**** Task inputs ****

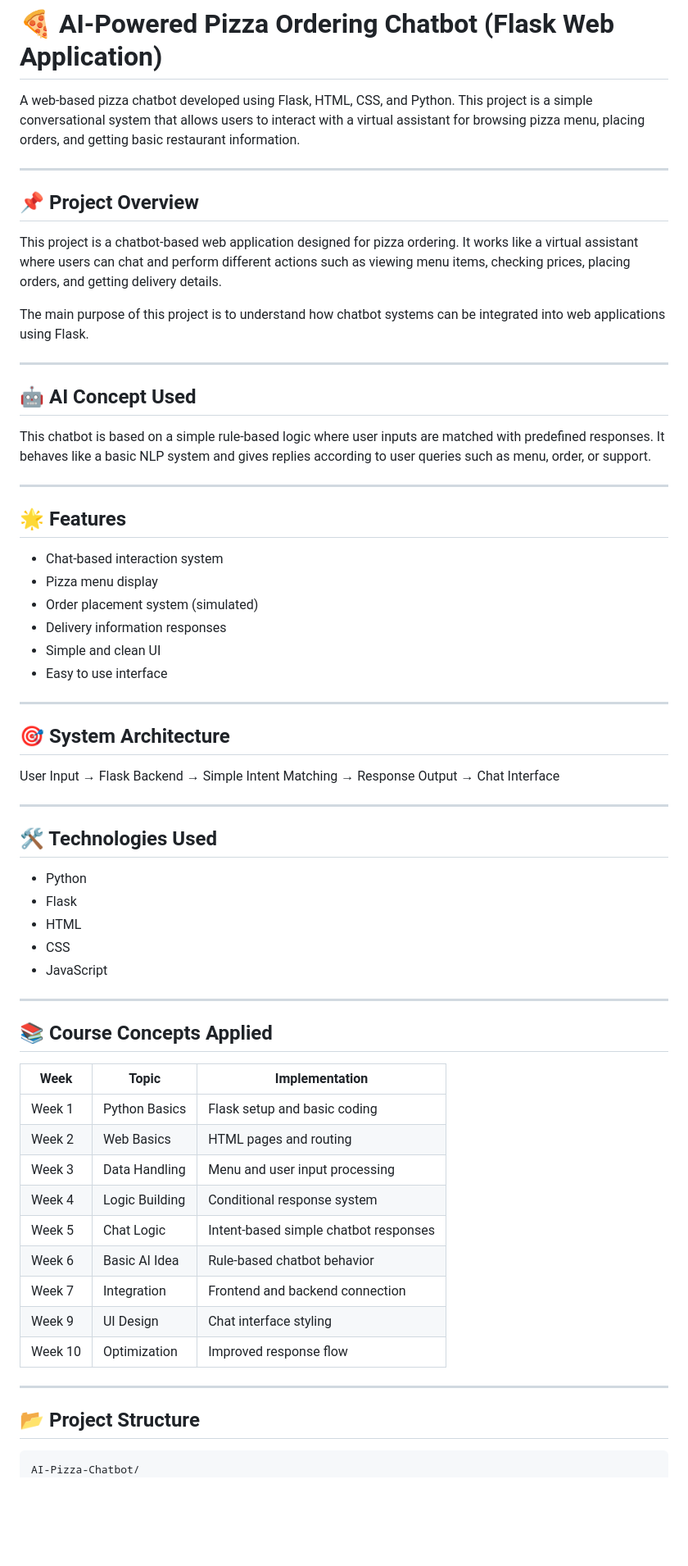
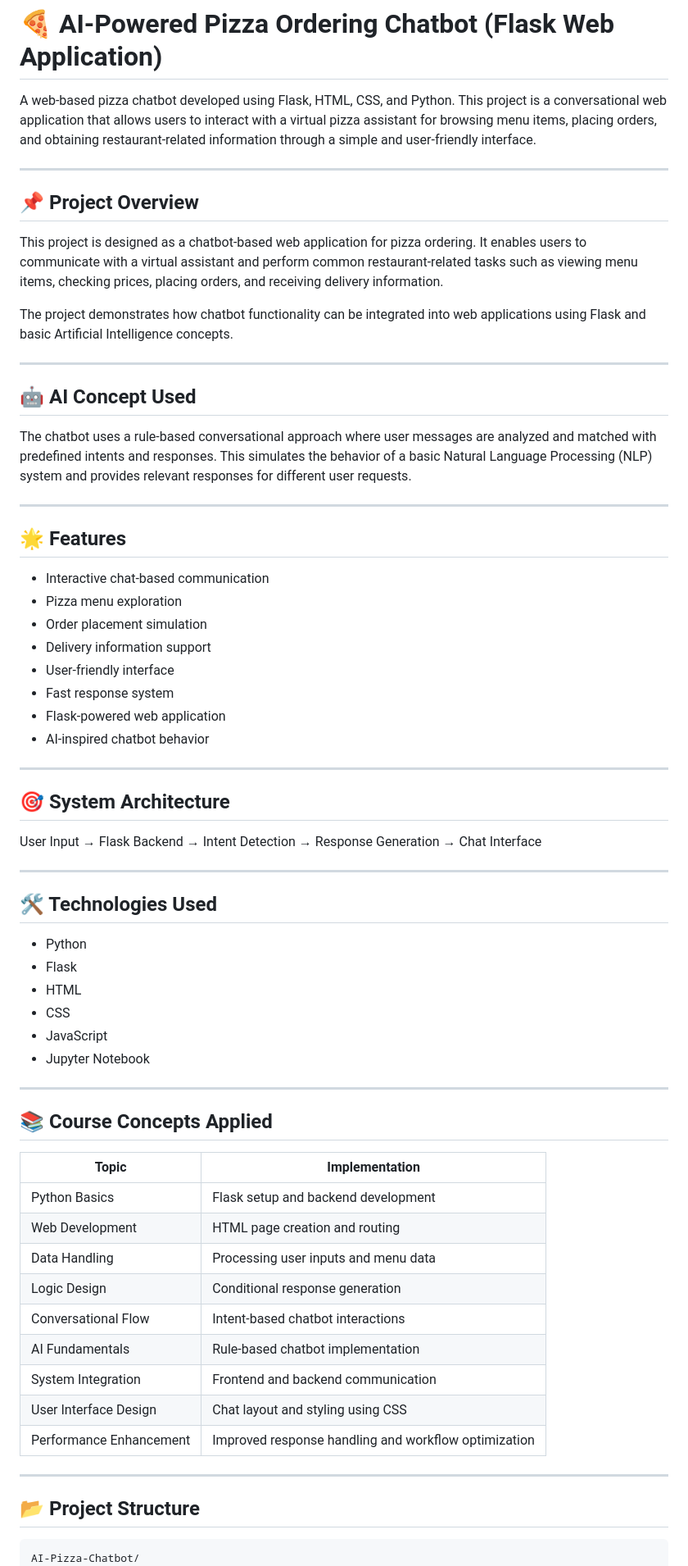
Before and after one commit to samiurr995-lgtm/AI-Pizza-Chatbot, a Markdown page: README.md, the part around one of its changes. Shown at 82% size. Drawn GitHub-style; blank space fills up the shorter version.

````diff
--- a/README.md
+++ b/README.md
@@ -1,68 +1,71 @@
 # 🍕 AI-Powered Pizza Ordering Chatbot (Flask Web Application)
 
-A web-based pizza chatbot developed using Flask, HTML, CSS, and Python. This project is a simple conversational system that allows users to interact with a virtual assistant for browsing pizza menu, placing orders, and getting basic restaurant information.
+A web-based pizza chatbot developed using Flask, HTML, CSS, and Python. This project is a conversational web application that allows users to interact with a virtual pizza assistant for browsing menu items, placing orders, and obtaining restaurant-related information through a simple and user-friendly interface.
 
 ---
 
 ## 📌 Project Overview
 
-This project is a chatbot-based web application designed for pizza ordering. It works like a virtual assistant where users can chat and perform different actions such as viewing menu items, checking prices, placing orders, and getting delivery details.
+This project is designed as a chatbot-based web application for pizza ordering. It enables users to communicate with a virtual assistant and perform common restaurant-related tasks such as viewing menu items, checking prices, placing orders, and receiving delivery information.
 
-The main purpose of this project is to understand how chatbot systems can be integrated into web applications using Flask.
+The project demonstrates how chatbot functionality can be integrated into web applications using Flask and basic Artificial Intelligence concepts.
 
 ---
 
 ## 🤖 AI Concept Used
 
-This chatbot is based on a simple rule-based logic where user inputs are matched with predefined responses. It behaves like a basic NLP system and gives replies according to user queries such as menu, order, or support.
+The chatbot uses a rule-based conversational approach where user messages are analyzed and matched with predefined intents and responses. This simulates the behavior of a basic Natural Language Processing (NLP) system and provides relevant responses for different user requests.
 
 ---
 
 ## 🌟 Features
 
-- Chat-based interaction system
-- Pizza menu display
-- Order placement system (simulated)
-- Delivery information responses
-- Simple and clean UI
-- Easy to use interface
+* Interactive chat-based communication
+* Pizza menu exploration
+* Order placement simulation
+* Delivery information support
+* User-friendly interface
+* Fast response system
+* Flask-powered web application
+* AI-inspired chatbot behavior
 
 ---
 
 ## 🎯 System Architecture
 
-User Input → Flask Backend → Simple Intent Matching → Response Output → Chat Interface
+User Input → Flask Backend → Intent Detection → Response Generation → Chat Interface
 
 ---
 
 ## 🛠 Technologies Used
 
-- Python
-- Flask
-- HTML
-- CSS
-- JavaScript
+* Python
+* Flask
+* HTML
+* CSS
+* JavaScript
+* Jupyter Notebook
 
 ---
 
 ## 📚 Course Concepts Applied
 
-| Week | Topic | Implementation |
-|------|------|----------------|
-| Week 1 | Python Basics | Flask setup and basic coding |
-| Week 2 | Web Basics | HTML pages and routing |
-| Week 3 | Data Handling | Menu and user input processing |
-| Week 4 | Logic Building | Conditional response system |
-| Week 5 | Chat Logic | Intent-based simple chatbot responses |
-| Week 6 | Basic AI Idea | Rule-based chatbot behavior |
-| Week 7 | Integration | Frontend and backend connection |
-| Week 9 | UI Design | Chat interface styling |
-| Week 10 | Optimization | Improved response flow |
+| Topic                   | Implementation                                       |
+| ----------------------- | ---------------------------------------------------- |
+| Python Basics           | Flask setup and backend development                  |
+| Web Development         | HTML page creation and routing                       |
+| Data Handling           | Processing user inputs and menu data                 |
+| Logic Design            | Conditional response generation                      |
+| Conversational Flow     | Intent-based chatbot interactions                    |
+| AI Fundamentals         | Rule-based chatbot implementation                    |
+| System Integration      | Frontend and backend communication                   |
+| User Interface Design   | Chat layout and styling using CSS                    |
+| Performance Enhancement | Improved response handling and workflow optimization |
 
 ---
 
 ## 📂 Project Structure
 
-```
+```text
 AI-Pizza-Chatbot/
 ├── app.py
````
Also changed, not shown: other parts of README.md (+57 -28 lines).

****

▶ _Brief_
Each line of the data in which the string "behavior" appears needs to be copied.

▶ _Exercise response_
+The chatbot uses a rule-based conversational approach where user messages are analyzed and matched with predefined intents and responses. This simulates the behavior of a basic Natural Language Processing (NLP) system and provides relevant responses for different user requests.
+* AI-inspired chatbot behavior
-| Week 6 | Basic AI Idea | Rule-based chatbot behavior |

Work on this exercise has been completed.